  • Volume offersThe guidance suggests that retailers should not advertise volume discounts (for example, combination offers or multi-buys) unless the consumer is genuinely receiving better value. They are more likely to be misleading if it is difficult for the consumer to actually calculate the saving they are getting.
  • ‘Up to x% off’ and ‘from’ claims Previously, these types of pricing methods could be used as long as the claim applied to at least 10% of the products on offer; however the guidance now states that these offers can only be used if the maximum price reduction stated applied to a ‘significant proportion’ of the range of products in the promotion. Whilst unstated, this is likely to mean a largely proportion of the products than before.
  • Card chargesThere is an express prohibition on applying credit/debit card charges which exceed the cost of the equivalent fees charged to the retailer.

Advice for retailers

The legislation has not changed, and it must still be complied with. Enforcement authorities are giving traders until April 2017 to adjust to the new guidance. This is an ideal time for all retailers to review their pricing practices for compliance and reassess their fairness and effectiveness.

Retailers should, at the very least, ensure all information given to the consumer is accurate and retain evidence of how price communications are conveyed to consumers and the evidence which is the basis of any price comparison.

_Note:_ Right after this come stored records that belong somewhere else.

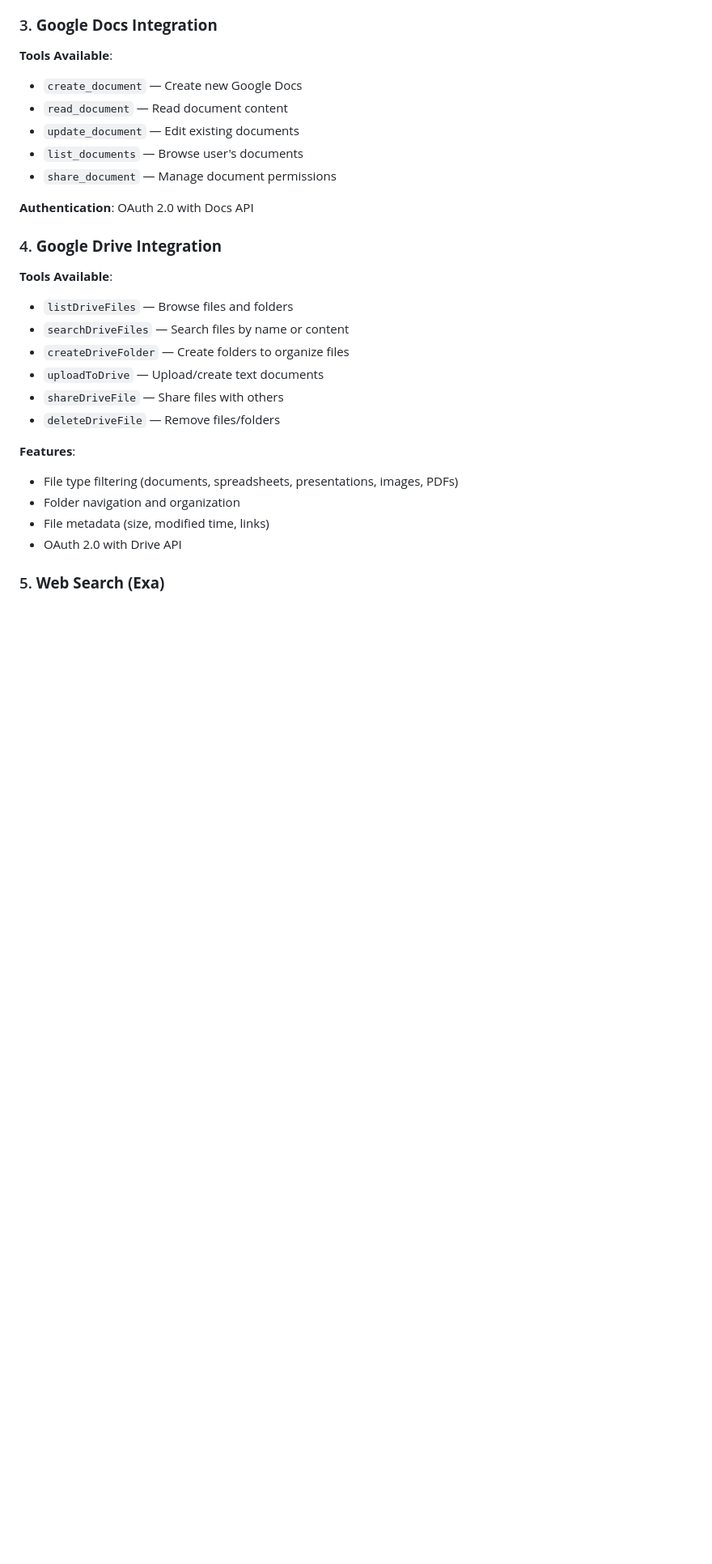
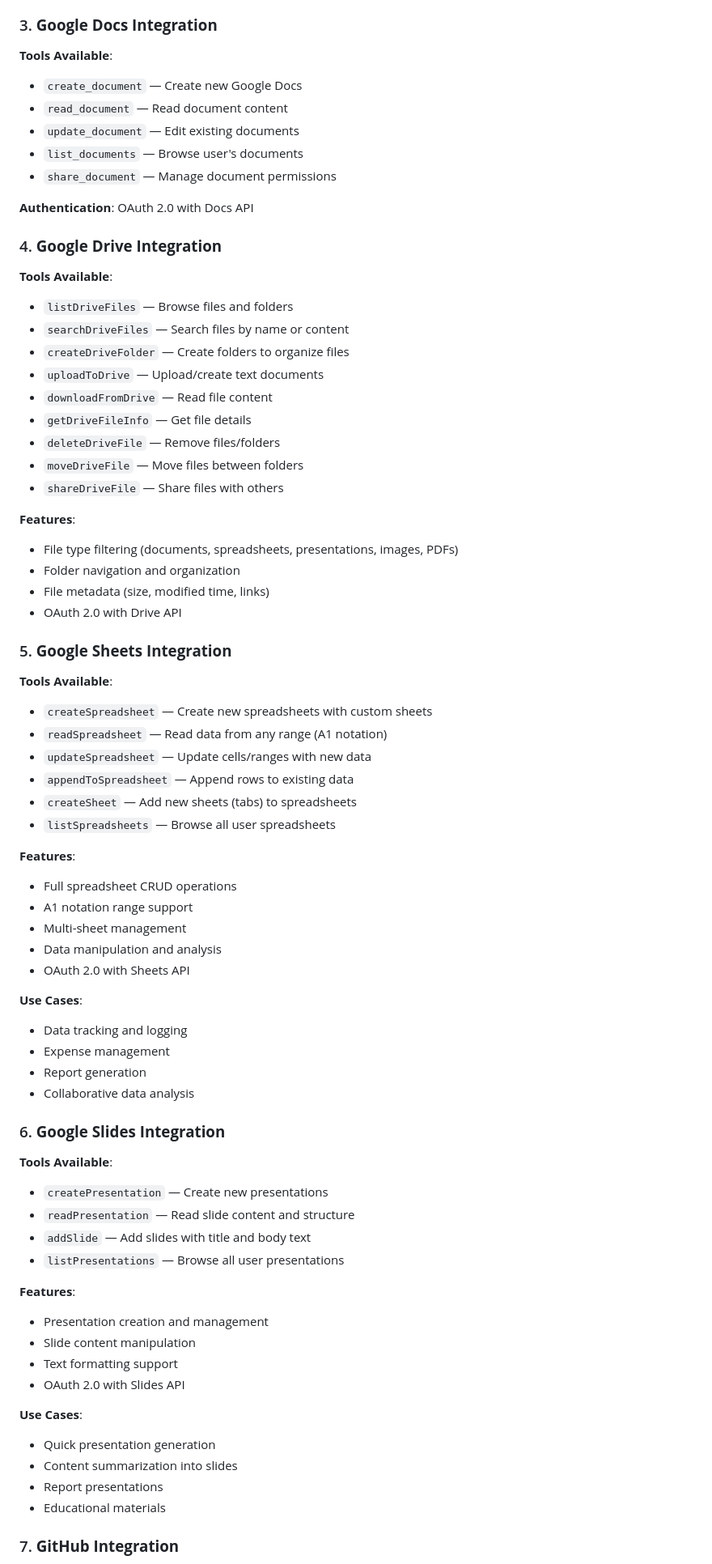
Before and after one commit to himanshuraimau/Kuma, a Markdown page: features_all.md, the part around the change printed below. Shown: that part at 81% size. GitHub-like rendering; blank space fills up the shorter version.

Commit message:
feat: Update features overview with Google Sheets and Slides integrations, and enhance GitHub integration details

```diff
--- a/features_all.md
+++ b/features_all.md
@@ -394,8 +408,11 @@ Kuma is a modern full-stack AI assistant application built with cutting-edge tec
 - `searchDriveFiles` — Search files by name or content
 - `createDriveFolder` — Create folders to organize files
 - `uploadToDrive` — Upload/create text documents
+- `downloadFromDrive` — Read file content
+- `getDriveFileInfo` — Get file details
+- `deleteDriveFile` — Remove files/folders
+- `moveDriveFile` — Move files between folders
 - `shareDriveFile` — Share files with others
-- `deleteDriveFile` — Remove files/folders
 
 **Features**:
 - File type filtering (documents, spreadsheets, presentations, images, PDFs)
@@ -403,4 +420,50 @@ Kuma is a modern full-stack AI assistant application built with cutting-edge tec
 - File metadata (size, modified time, links)
 - OAuth 2.0 with Drive API
 
-### 5. **Web Search (Exa)**
+### 5. **Google Sheets Integration**
+
+**Tools Available**:
+
+- `createSpreadsheet` — Create new spreadsheets with custom sheets
+- `readSpreadsheet` — Read data from any range (A1 notation)
+- `updateSpreadsheet` — Update cells/ranges with new data
+- `appendToSpreadsheet` — Append rows to existing data
+- `createSheet` — Add new sheets (tabs) to spreadsheets
+- `listSpreadsheets` — Browse all user spreadsheets
+
+**Features**:
+- Full spreadsheet CRUD operations
+- A1 notation range support
+- Multi-sheet management
+- Data manipulation and analysis
+- OAuth 2.0 with Sheets API
+
+**Use Cases**:
+- Data tracking and logging
+- Expense management
+- Report generation
+- Collaborative data analysis
+
+### 6. **Google Slides Integration**
+
+**Tools Available**:
+
+- `createPresentation` — Create new presentations
+- `readPresentation` — Read slide content and structure
+- `addSlide` — Add slides with title and body text
+- `listPresentations` — Browse all user presentations
+
+**Features**:
+- Presentation creation and management
+- Slide content manipulation
+- Text formatting support
+- OAuth 2.0 with Slides API
+
+**Use Cases**:
+- Quick presentation generation
+- Content summarization into slides
+- Report presentations
+- Educational materials
+
+### 7. **GitHub Integration**
+
```
Also changed, not shown: other parts of features_all.md (+50 -10 lines).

It appears that ultimately it is for each retailer to make an assessment as to whether their practices are fair, and retailers are therefore encouraged to develop their own internal guidelines to ensure consistent compliance and assist the overall marketing process.